Ray and Gloria swenson
By A.R Gurney
Brisbane Arts Theatre
Season runs until February 14. Bookings: www.artstheatre.com.au/loveletters
Warming tender hearts across Brisbane’s city centre, Love Letters is a feel-good story you’ll fall head over heels for.
Presented by Brisbane Arts Theatre, for a limited season, this tragi-comedy is sweet, funny and a guaranteed easy night out. Following the story of two lovers, who share a lifetime of experiences, audiences bounced between 50-years of friendship via handwritten love letters. The touching romance dived through highs and lows of any relationship and audiences were reminded how easy love can bloom through old-fashioned pen and paper correspondence.
The simple and twisting tale has received much industry recognition, including a Pulitzer Prize nomination. Many have flocked to see Love Letters performed around the world, as its staging is simple, and the play easily connects in any theatre or space.
At Brisbane Arts Theatre, the same rang true. There were no fancy lighting plots, no heavy direction, no exuberant set pieces and no crazy costuming. It was essentially two humans, sharing their love story and delivering the spoken word artfully.
Speaking directly on matters from the heart, the actors took turns to flick through notes guised as letters (and set up in a script-like book). They sat either side, at tables which loosely reflected the different tastes between characters. Jests, stories and quirks were then ping-ponged between the two, and the audience looked-on as the wordy tennis match played out before them.
The content within each letter helped formulate imaginative storylines and realisations. It was easy to envisage the contrasting lives, as stories swept through the intrigued atmosphere to dance around in individual minds. It was captivating, and the emotional tales had the audience onboard a relationship rollercoaster.
Delivering the compelling truths was real-life married couple, Gloria Swenson and Ray Swenson. Unsurprisingly, their chemistry was undeniable. Although the two never actually conversed face to face during the show, their comfortable presence was evident, and allowed them to enrich two-dimensional characters. Words naturally translated with audiences, and at times we caught cheeky glimpses between the pair.
In a character sense, Gloria perfected the wild and carefree artist, Melissa and contrastingly, Ray was sophisticated as the intelligent and wealthy, Andrew. Together, they were yin and yang, and a duo you wanted to see more of.

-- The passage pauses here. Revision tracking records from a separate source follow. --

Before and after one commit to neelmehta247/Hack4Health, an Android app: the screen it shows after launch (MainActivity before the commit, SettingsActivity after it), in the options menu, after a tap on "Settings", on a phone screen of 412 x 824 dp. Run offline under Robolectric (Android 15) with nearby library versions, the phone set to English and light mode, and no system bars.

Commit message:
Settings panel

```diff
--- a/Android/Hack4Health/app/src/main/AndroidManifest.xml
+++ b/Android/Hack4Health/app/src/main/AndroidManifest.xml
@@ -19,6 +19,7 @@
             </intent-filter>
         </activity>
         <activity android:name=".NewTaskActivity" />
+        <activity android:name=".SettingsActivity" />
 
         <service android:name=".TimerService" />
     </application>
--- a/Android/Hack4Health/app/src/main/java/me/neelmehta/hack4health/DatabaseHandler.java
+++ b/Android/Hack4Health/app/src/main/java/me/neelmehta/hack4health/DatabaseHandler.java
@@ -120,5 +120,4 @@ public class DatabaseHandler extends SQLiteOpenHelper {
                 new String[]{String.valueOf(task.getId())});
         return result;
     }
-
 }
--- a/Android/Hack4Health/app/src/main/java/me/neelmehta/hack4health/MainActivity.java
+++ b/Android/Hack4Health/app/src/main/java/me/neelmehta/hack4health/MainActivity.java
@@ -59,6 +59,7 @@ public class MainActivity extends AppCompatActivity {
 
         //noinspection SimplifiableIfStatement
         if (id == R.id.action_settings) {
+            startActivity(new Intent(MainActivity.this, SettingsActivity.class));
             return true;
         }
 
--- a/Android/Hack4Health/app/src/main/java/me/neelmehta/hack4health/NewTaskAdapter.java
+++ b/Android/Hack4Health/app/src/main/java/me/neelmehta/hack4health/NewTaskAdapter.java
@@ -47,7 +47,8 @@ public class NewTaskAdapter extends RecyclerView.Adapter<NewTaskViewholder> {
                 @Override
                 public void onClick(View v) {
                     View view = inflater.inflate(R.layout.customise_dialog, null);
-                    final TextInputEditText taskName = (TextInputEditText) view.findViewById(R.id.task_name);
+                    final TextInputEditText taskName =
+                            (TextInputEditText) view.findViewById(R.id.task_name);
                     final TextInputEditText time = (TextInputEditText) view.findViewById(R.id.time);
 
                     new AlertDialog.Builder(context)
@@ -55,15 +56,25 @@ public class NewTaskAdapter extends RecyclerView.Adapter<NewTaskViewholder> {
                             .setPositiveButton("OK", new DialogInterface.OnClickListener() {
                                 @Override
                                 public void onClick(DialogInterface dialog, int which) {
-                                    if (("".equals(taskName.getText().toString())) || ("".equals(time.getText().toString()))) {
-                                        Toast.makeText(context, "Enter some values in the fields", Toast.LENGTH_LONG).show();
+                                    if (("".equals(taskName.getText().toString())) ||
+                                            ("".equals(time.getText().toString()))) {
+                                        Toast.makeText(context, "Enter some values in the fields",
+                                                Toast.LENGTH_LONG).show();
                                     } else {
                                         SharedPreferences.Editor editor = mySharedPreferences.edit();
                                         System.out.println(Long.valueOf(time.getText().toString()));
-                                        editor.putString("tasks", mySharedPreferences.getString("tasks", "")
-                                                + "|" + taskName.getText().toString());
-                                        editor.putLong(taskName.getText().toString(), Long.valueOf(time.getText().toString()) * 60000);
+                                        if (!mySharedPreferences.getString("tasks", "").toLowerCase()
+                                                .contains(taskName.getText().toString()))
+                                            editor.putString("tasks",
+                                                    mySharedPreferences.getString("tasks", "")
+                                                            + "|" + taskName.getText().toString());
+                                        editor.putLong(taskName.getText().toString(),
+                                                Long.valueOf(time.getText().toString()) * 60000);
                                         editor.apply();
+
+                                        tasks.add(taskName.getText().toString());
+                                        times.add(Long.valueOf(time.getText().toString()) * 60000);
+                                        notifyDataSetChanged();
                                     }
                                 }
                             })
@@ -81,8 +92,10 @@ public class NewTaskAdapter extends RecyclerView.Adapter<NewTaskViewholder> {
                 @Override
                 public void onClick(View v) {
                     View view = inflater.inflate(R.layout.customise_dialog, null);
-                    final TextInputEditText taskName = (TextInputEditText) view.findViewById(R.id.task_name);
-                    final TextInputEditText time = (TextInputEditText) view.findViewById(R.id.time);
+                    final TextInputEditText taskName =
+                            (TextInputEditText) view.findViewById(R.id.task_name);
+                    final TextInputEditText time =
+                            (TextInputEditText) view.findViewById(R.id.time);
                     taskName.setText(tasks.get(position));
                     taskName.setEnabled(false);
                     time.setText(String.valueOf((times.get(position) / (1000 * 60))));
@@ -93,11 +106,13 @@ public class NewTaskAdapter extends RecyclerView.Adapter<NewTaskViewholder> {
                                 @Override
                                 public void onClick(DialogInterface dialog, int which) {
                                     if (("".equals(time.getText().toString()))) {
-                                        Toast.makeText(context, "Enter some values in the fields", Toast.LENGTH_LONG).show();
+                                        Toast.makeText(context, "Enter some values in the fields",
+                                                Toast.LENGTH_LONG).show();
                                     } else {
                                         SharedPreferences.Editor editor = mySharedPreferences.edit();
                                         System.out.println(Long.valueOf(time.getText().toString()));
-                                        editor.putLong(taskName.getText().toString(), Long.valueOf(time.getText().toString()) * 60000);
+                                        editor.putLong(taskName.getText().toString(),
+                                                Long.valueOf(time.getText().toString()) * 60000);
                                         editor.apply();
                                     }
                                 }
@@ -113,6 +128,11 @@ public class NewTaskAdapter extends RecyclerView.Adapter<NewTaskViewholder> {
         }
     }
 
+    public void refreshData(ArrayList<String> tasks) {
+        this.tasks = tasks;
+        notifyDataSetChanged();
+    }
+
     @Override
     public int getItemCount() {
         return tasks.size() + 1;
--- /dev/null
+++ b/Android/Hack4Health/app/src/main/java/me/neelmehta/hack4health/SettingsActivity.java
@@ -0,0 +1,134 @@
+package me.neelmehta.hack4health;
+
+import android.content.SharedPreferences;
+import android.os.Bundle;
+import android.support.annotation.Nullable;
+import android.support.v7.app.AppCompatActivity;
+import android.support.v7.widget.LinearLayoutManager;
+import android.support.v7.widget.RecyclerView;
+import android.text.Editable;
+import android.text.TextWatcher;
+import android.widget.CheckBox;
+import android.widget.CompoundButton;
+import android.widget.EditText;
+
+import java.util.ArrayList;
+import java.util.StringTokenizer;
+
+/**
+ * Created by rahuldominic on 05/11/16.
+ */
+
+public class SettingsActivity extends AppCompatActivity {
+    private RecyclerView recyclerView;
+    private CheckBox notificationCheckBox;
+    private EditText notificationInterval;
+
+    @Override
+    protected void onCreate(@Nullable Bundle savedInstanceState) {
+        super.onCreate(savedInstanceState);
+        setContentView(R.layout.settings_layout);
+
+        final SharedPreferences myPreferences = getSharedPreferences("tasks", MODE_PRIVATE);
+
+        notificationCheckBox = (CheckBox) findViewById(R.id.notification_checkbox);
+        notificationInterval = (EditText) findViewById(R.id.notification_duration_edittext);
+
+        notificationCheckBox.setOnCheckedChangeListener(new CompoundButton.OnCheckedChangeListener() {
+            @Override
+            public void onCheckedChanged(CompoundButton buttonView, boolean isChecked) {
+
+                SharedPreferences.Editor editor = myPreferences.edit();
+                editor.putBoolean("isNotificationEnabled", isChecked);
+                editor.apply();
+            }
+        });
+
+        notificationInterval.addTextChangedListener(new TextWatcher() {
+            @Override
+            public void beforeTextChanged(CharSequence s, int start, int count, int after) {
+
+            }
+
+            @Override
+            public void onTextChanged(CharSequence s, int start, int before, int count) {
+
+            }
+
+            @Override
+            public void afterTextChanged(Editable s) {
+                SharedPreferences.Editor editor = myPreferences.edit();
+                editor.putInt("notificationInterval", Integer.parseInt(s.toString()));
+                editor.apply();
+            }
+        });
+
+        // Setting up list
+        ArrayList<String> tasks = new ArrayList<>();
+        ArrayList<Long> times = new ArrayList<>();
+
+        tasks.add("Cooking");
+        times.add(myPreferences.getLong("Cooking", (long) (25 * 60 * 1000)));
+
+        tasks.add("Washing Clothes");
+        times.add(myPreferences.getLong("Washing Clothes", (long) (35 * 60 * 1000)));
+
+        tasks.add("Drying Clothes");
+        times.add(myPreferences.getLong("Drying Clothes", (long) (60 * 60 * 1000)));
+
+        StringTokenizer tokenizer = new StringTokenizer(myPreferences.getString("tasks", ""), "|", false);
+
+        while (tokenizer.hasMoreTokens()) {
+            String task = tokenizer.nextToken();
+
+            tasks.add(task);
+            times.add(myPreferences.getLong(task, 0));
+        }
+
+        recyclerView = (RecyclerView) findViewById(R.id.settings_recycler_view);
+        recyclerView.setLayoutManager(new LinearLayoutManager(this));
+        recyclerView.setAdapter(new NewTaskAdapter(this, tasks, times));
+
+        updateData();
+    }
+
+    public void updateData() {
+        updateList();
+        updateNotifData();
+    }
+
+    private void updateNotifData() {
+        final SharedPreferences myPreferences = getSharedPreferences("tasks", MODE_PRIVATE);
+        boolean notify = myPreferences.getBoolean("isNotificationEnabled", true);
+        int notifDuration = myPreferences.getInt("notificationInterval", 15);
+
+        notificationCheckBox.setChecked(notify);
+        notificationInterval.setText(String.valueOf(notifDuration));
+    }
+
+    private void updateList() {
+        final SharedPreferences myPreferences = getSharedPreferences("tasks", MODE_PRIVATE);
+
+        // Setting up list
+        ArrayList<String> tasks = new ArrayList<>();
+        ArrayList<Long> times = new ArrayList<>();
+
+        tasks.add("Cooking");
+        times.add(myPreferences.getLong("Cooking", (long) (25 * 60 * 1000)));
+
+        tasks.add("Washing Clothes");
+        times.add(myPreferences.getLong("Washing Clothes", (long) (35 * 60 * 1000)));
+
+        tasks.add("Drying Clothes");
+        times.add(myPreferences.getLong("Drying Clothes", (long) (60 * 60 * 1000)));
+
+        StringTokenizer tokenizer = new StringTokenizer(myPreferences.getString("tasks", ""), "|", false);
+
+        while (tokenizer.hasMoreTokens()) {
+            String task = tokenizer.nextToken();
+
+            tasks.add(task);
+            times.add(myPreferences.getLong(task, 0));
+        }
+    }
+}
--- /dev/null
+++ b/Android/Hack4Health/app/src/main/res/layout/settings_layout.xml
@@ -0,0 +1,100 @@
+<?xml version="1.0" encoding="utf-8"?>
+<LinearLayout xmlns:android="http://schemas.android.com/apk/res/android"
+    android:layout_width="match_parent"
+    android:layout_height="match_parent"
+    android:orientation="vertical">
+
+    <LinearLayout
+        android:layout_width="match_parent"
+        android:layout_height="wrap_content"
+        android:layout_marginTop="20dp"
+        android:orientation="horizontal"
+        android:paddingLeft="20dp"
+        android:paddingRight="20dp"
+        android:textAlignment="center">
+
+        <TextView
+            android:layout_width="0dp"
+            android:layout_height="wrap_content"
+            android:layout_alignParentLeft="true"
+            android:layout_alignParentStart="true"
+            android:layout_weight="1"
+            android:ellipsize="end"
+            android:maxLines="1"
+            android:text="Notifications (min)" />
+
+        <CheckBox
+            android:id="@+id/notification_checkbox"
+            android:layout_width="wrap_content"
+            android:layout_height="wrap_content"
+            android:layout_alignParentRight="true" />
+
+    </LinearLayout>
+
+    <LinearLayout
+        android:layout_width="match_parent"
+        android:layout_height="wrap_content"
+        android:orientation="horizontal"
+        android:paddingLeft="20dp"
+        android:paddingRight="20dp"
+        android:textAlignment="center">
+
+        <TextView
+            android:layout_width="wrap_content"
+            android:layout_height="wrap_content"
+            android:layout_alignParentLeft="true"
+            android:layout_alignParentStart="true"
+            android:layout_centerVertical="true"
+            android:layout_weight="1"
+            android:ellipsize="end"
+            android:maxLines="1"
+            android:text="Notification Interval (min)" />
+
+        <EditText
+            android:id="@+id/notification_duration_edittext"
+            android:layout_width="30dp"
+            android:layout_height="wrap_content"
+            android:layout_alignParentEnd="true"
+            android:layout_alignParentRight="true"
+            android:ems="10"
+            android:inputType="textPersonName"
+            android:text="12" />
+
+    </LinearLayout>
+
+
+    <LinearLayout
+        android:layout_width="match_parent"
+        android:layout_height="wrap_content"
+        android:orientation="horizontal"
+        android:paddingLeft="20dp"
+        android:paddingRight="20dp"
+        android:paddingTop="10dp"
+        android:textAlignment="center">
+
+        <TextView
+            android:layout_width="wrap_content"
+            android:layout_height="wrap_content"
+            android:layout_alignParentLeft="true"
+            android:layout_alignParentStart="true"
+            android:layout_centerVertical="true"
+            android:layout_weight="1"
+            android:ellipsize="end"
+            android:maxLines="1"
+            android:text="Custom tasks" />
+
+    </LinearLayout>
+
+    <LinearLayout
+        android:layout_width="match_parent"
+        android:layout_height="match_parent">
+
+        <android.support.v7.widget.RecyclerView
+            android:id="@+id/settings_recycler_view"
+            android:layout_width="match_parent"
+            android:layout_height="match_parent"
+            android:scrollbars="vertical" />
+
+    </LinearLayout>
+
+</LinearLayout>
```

Love Letters explored the meaning behind love and the variety of forms it comes in – first love, physical attraction, marriage, heartbreak and tragedy. Although an interval existed in the middle of the show, it really wasn’t needed. The audience had clearly embraced its simplicity and needed not to have a break from it. The play is short enough to stand as its own one-act.
Overall, Love Letters reminded patrons how easy love was in a time of no video calling or social networking. The play was romantic, yielding and fits perfectly in February where Valentine’s Day looms.
Brisbane Arts Theatre has presented a classic that will be enjoyed by many. It’s endearing, touching and extraordinarily special (especially for the artists playing the main characters).